Sunday, February 3, 2008

beginnings, endings and cute spirals

To be honest, so far I have never stressed too much about where to start a story. I've tried two different starting places at most, but usually settled for just before things change, which feels natural to me.
At the moment I am worrying about whether to change the ending, whether to force an ending back at the geographical starting point for a cute spiral (which is what I have at the moment) or end where most of the action has taken place.
Do you think that good story should always triumph over form? How much should a novel be like a poem?

Noma, you spelled my name wrong you.

4 comments:

Laura Bradley Rede said...
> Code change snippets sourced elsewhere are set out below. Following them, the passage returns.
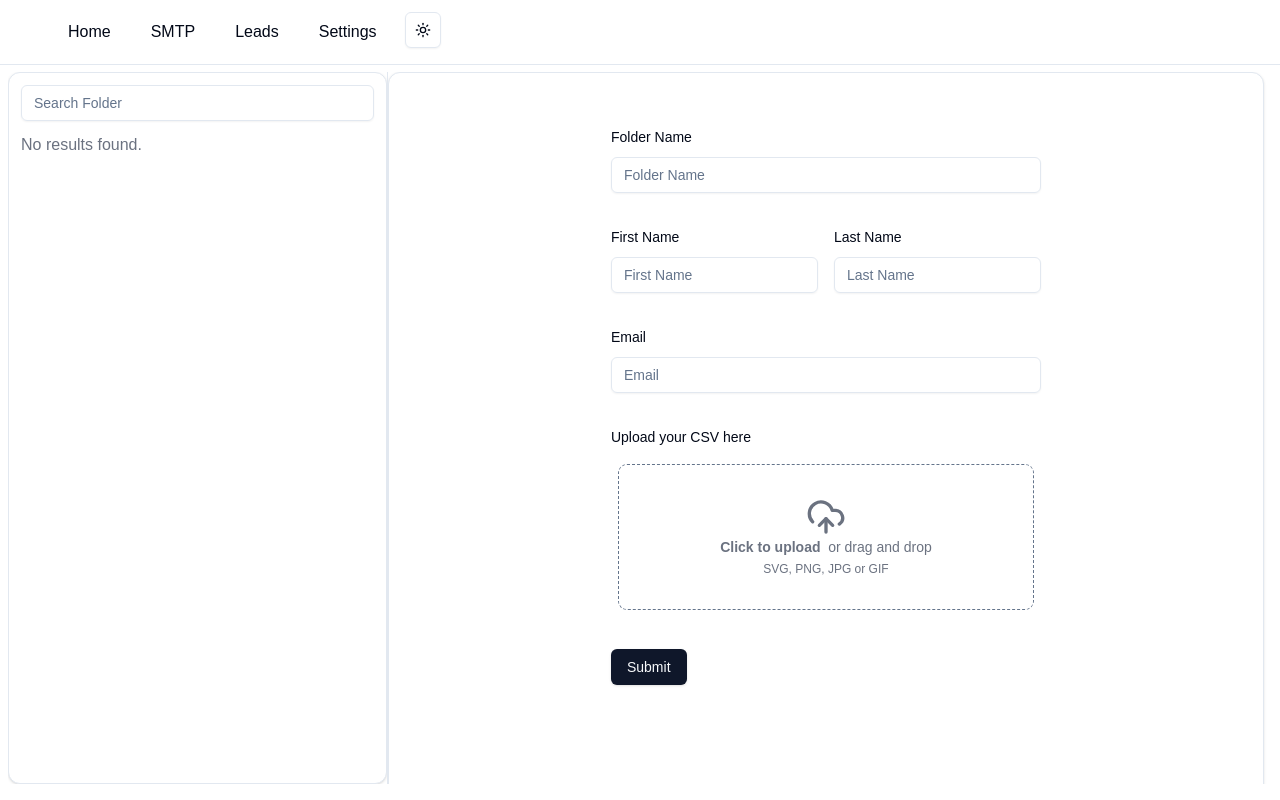
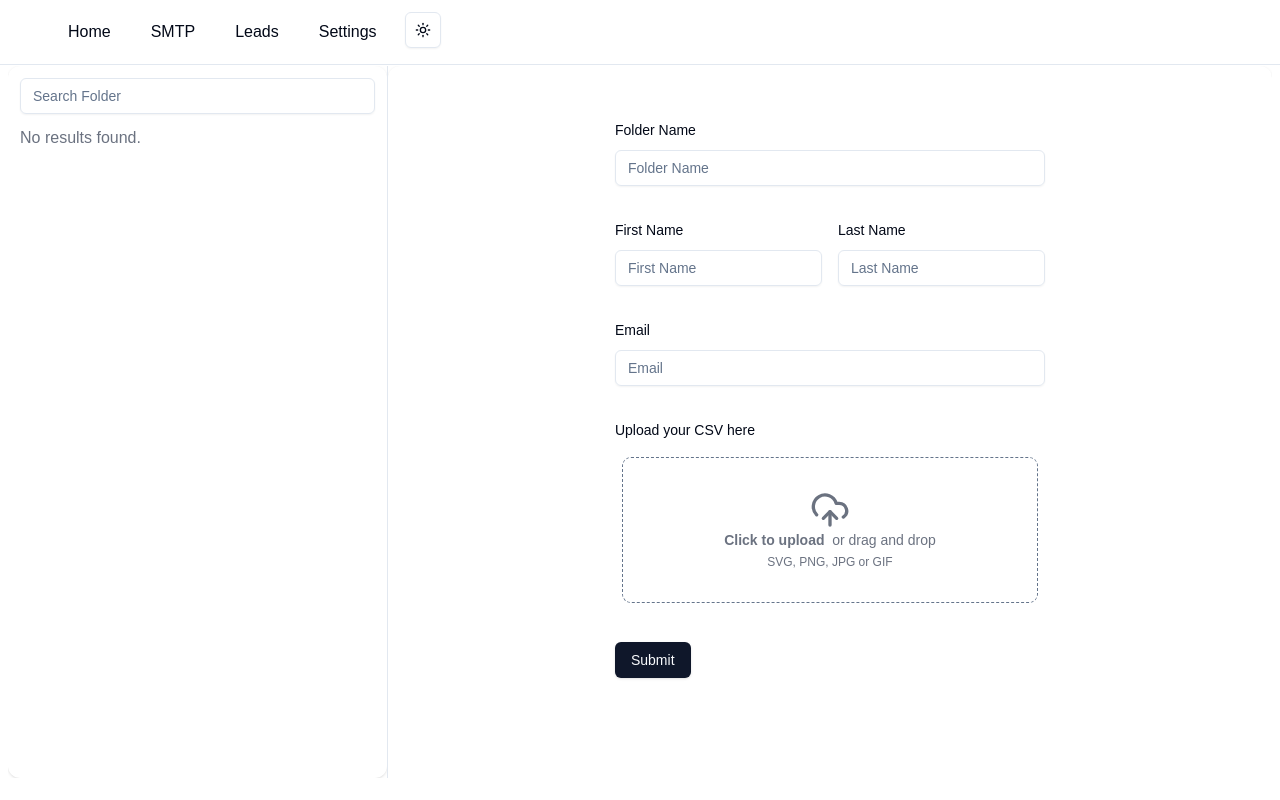
Before and after one commit to sezallagwal/Bulk-Emailer, a Next.js app: page /lead in a window 1280 px wide. Built offline with nearby package versions, Linux system fonts and the light colour scheme.

Commit message:
ui enhancement

```diff
--- a/src/app/lead/page.tsx
+++ b/src/app/lead/page.tsx
@@ -194,10 +194,10 @@ export default function LeadPage() {
       <Navbar />
       <ResizablePanelGroup
         direction="horizontal"
-        className="h-screen p-2 mt-16"
+        className="h-screen p-2 mt-[3.6rem]"
       >
         <ResizablePanel defaultSize={30} minSize={25}>
-          <Card className="p-3 h-full">
+          <Card className="p-3 h-full border-none">
             <div className="flex gap-2 mb-1">
               <Input
                 placeholder="Search Folder"
@@ -271,7 +271,7 @@ export default function LeadPage() {
         </ResizablePanel>
         <ResizableHandle />
         <ResizablePanel defaultSize={70} minSize={50}>
-          <Card className="h-screen mr-2 p-3">
+          <Card className="h-screen p-3 border-none">
             <div className="flex flex-col gap-3">
               <Form {...form}>
                 <form
--- a/src/app/smtp/page.tsx
+++ b/src/app/smtp/page.tsx
@@ -180,7 +180,7 @@ export default function SmtpPage() {
         className="h-screen p-2 mt-16"
       >
         <ResizablePanel defaultSize={30} minSize={25}>
-          <Card className="p-3 h-full">
+          <Card className="p-3 h-full border-none">
             <div className="flex gap-2 mb-1">
               <Input
                 placeholder="Search SMTP"
@@ -188,7 +188,7 @@ export default function SmtpPage() {
                 onChange={(e) => setToSearch(e.target.value)}
               />
             </div>
-            <div className="py-2 pr-1 scrollbar scrollbar-thumb overflow-auto h-[95%] rounded-xl">
+            <div className="py-2 pr-1 scrollbar scrollbar-thumb overflow-auto h-[95%]">
               <div>
                 {searchResult.length > 0 ? (
                   searchResult.map((smtp, index) => (
@@ -301,7 +301,7 @@ export default function SmtpPage() {
         </ResizablePanel>
         <ResizableHandle />
         <ResizablePanel defaultSize={70} minSize={50}>
-          <Card className="px-2 py-8 h-full">
+          <Card className="px-2 py-8 h-full border-none">
             <div className="flex flex-col gap-3">
               <Form {...form}>
                 <form
```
Hey, Sarah. I read somewhere that the "cute spiral" is most useful if you are trying to emphasize how much your protaganist has changed on the journey by bringing her back to the starting point and showing that it is the same but she isn't-- a "you can't go home again" moment-- OR when you are trying to show how much the starting place has changed, for example to show that your protag beat the Big Bad Evil by showing us the once cursed village as a now happy place, etc. I love the cute spiral. It makes me feel like all the loose ends are wrapped up.

Norma Boe said...

"Cute spiral" is a new term for me. Is it like "book ending" your story? Do you have a definition?

Norma Boe said...

Oh and I fixed the typo, Laura, I mean Sarah... :-)

Laura Bradley Rede said...

Hey, Norma. I think "cute spiral" is a Sarah original, a Death-Pixie-coined phrase like "hot off the brain." :) I just took it to mean ending the story where it started, but one step off, the way a spiral curves around to paralell the starting place. I'm maybe putting words in Sarah's mouth. Did you only mean geographically, Sarah, or are there other ways to "cute spiral," like repeating a line? I think there is discussion of the spiral as a plot form in the intro of "Twenty Master Plots." but I think we're the ones who declared it "cute."